[Version comparison data]
*** Block opens ***
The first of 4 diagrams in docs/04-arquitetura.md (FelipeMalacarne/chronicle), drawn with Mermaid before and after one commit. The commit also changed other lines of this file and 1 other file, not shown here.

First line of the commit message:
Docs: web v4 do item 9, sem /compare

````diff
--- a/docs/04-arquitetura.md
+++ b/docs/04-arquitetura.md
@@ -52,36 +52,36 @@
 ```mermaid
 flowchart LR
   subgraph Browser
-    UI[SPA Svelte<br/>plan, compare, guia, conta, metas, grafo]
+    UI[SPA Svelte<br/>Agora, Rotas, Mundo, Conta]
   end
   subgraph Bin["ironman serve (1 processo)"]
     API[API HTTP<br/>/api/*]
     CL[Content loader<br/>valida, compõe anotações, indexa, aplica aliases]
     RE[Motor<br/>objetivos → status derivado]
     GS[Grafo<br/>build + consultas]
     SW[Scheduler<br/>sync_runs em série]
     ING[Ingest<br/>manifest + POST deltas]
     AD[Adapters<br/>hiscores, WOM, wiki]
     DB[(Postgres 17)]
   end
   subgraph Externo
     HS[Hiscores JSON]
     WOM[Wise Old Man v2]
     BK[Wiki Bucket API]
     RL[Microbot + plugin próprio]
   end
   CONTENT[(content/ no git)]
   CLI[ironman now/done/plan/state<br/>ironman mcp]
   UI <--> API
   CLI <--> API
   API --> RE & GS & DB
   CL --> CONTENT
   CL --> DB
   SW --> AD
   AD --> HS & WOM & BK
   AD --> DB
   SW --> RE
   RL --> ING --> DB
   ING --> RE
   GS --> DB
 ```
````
*** Block closes ***
*** Block opens ***
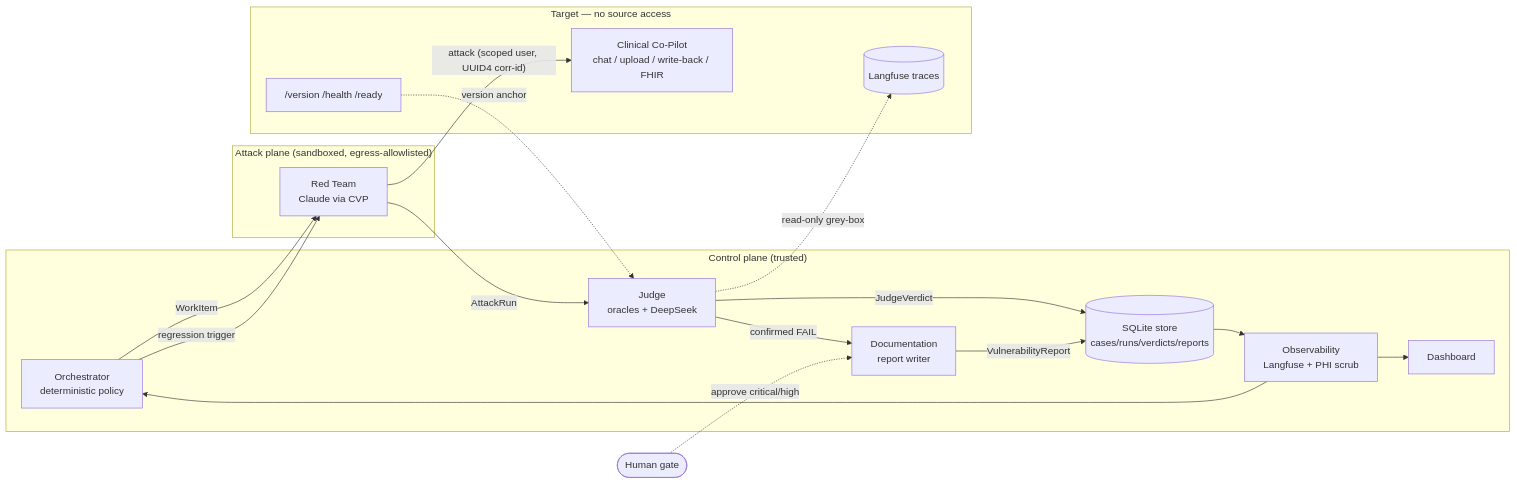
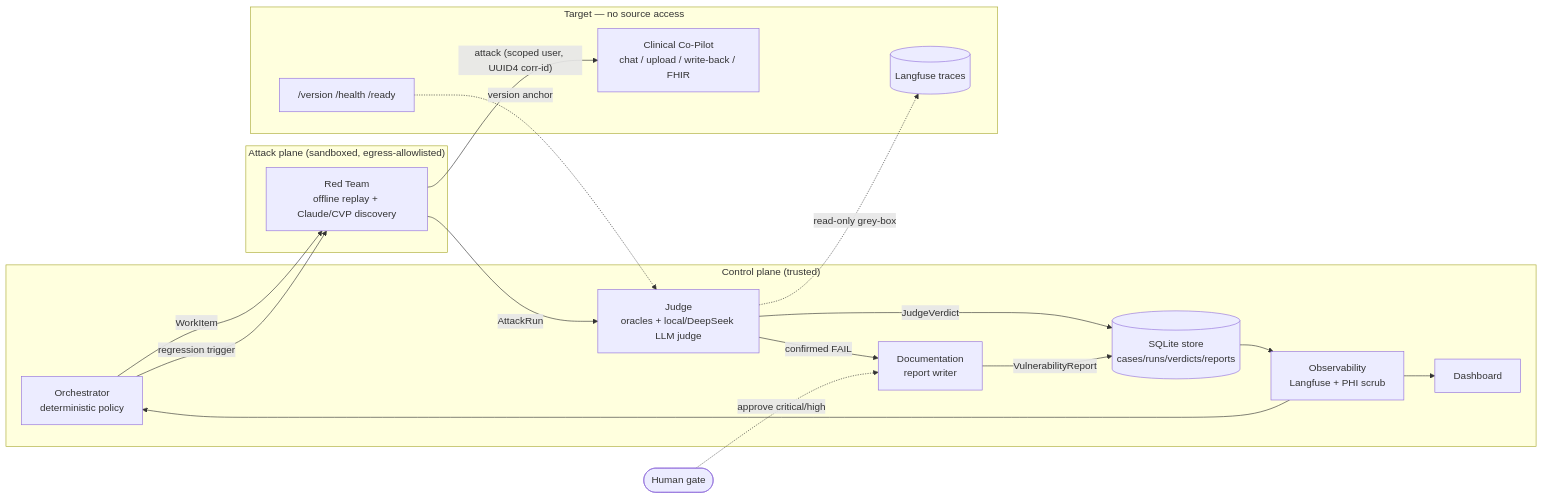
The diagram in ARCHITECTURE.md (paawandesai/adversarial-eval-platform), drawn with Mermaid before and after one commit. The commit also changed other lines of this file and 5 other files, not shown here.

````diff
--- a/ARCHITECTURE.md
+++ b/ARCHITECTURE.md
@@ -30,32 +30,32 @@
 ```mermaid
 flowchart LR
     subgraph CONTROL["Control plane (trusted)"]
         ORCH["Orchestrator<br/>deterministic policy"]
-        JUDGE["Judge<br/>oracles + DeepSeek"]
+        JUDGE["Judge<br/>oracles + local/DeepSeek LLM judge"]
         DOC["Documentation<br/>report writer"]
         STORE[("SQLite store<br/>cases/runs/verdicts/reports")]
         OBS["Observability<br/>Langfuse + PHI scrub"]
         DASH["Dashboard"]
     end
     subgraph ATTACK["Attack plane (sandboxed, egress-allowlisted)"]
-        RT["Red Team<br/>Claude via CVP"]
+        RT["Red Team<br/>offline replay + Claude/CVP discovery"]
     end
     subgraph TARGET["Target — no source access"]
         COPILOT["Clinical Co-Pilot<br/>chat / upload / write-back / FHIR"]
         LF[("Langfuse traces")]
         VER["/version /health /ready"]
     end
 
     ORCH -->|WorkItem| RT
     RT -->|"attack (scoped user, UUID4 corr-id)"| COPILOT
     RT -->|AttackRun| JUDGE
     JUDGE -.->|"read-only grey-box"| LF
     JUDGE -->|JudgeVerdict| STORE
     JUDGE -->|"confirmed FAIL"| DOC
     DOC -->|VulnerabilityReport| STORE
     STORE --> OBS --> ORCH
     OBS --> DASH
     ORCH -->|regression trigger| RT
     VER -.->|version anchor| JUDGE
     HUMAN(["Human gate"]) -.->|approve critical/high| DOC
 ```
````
*** Block closes ***
* _What you will do_
What lines above hold the word "subgraph"? List them all.

* _Problem solution_
   subgraph Browser
   subgraph Bin["ironman serve (1 processo)"]
   subgraph Externo
     subgraph CONTROL["Control plane (trusted)"]
     subgraph ATTACK["Attack plane (sandboxed, egress-allowlisted)"]
     subgraph TARGET["Target — no source access"]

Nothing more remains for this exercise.